BEGIN
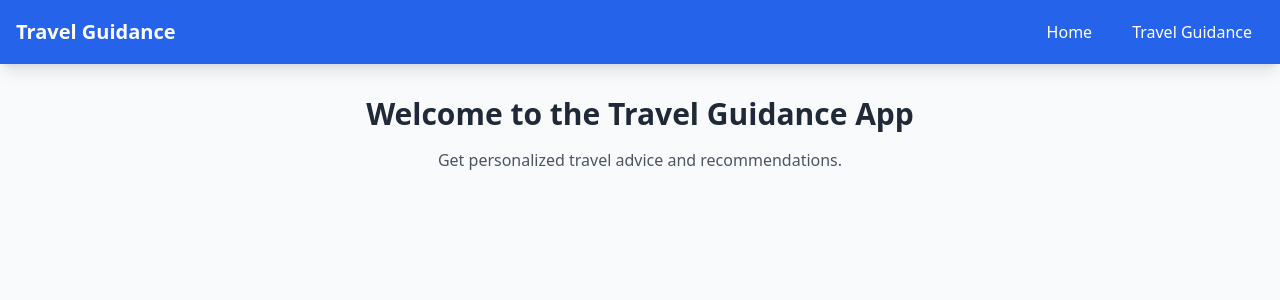
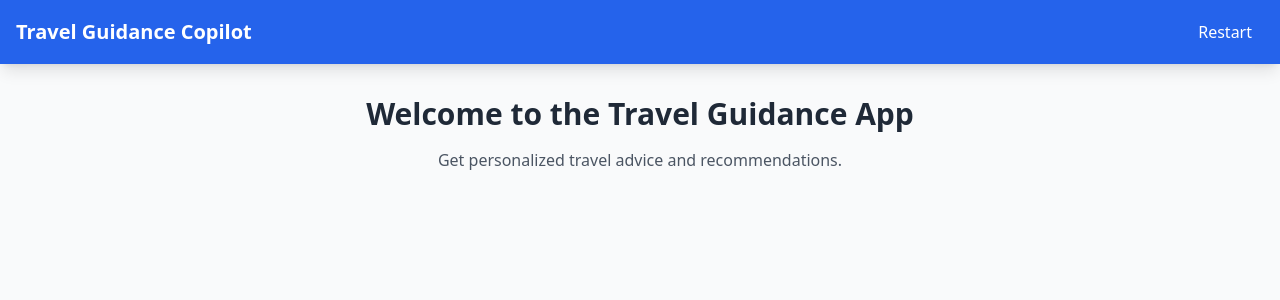
Before and after one commit to Shuaib-8/Travel-Copilot, a Django app: template travel_app/templates/base.html in a window 1280 px wide. Shown: the top 300 px of the page. Run offline with Django 5.2, Linux system fonts and the light colour scheme; the template is opened without the code that fills it, so the values that code supplies are empty; some libraries are stand-ins or nearby versions.

Commit message:
Configure base html tailwind to match UI requirements

```diff
--- a/travel_app/templates/base.html
+++ b/travel_app/templates/base.html
@@ -12,14 +12,21 @@
     <script defer src="https://unpkg.com/alpinejs@3.x.x/dist/cdn.min.js"></script>
 </head>
 <body class="bg-gray-50 min-h-screen">
-    <header class="bg-blue-600 text-white shadow-lg">
-        <div class="container mx-auto px-4">
+    <header class="bg-blue-600 text-white shadow-lg relative">
+        <div class="container mx-auto px-4 overflow-visible">
             <div class="flex items-center justify-between h-16">
-                <h1 class="text-xl font-bold">Travel Guidance</h1>
+                <h1 class="text-xl font-bold"><a href="{% url 'travel-guidance' %}">Travel Guidance Copilot</a></h1>
                 <nav>
                     <ul class="flex space-x-4">
-                        <li><a href="{% url 'travel-guidance' %}" class="hover:bg-blue-700 px-3 py-2 rounded transition-colors">Home</a></li>
-                        <li><a href="{% url 'travel-guidance' %}" class="hover:bg-blue-700 px-3 py-2 rounded transition-colors">Travel Guidance</a></li>
+                        <!-- Add a tooltip message when hovering over restart -->
+                        <li class="relative group">
+                            <a href="{% url 'travel-guidance' %}" class="hover:bg-red-600 px-3 py-2 rounded">
+                                Restart
+                                <span class="absolute top-full left-1/2 transform -translate-x-1/2 mt-2 opacity-0 group-hover:opacity-100 transition-opacity duration-200 bg-gray-600 text-white text-xs rounded py-1 px-2 whitespace-nowrap z-50">
+                                    Start over with a new question
+                                </span>
+                            </a>
+                        </li>
                     </ul>
                 </nav>
             </div>
```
END
## WORK TO BE COMPLETED
Write out again every line above exactly as given; the pictures do not belong in the copy.

## WRITTEN SOLUTION
Before and after one commit to Shuaib-8/Travel-Copilot, a Django app: template travel_app/templates/base.html in a window 1280 px wide. Shown: the top 300 px of the page. Run offline with Django 5.2, Linux system fonts and the light colour scheme; the template is opened without the code that fills it, so the values that code supplies are empty; some libraries are stand-ins or nearby versions.

Commit message:
Configure base html tailwind to match UI requirements

```diff
--- a/travel_app/templates/base.html
+++ b/travel_app/templates/base.html
@@ -12,14 +12,21 @@
     <script defer src="https://unpkg.com/alpinejs@3.x.x/dist/cdn.min.js"></script>
 </head>
 <body class="bg-gray-50 min-h-screen">
-    <header class="bg-blue-600 text-white shadow-lg">
-        <div class="container mx-auto px-4">
+    <header class="bg-blue-600 text-white shadow-lg relative">
+        <div class="container mx-auto px-4 overflow-visible">
             <div class="flex items-center justify-between h-16">
-                <h1 class="text-xl font-bold">Travel Guidance</h1>
+                <h1 class="text-xl font-bold"><a href="{% url 'travel-guidance' %}">Travel Guidance Copilot</a></h1>
                 <nav>
                     <ul class="flex space-x-4">
-                        <li><a href="{% url 'travel-guidance' %}" class="hover:bg-blue-700 px-3 py-2 rounded transition-colors">Home</a></li>
-                        <li><a href="{% url 'travel-guidance' %}" class="hover:bg-blue-700 px-3 py-2 rounded transition-colors">Travel Guidance</a></li>
+                        <!-- Add a tooltip message when hovering over restart -->
+                        <li class="relative group">
+                            <a href="{% url 'travel-guidance' %}" class="hover:bg-red-600 px-3 py-2 rounded">
+                                Restart
+                                <span class="absolute top-full left-1/2 transform -translate-x-1/2 mt-2 opacity-0 group-hover:opacity-100 transition-opacity duration-200 bg-gray-600 text-white text-xs rounded py-1 px-2 whitespace-nowrap z-50">
+                                    Start over with a new question
+                                </span>
+                            </a>
+                        </li>
                     </ul>
                 </nav>
             </div>
```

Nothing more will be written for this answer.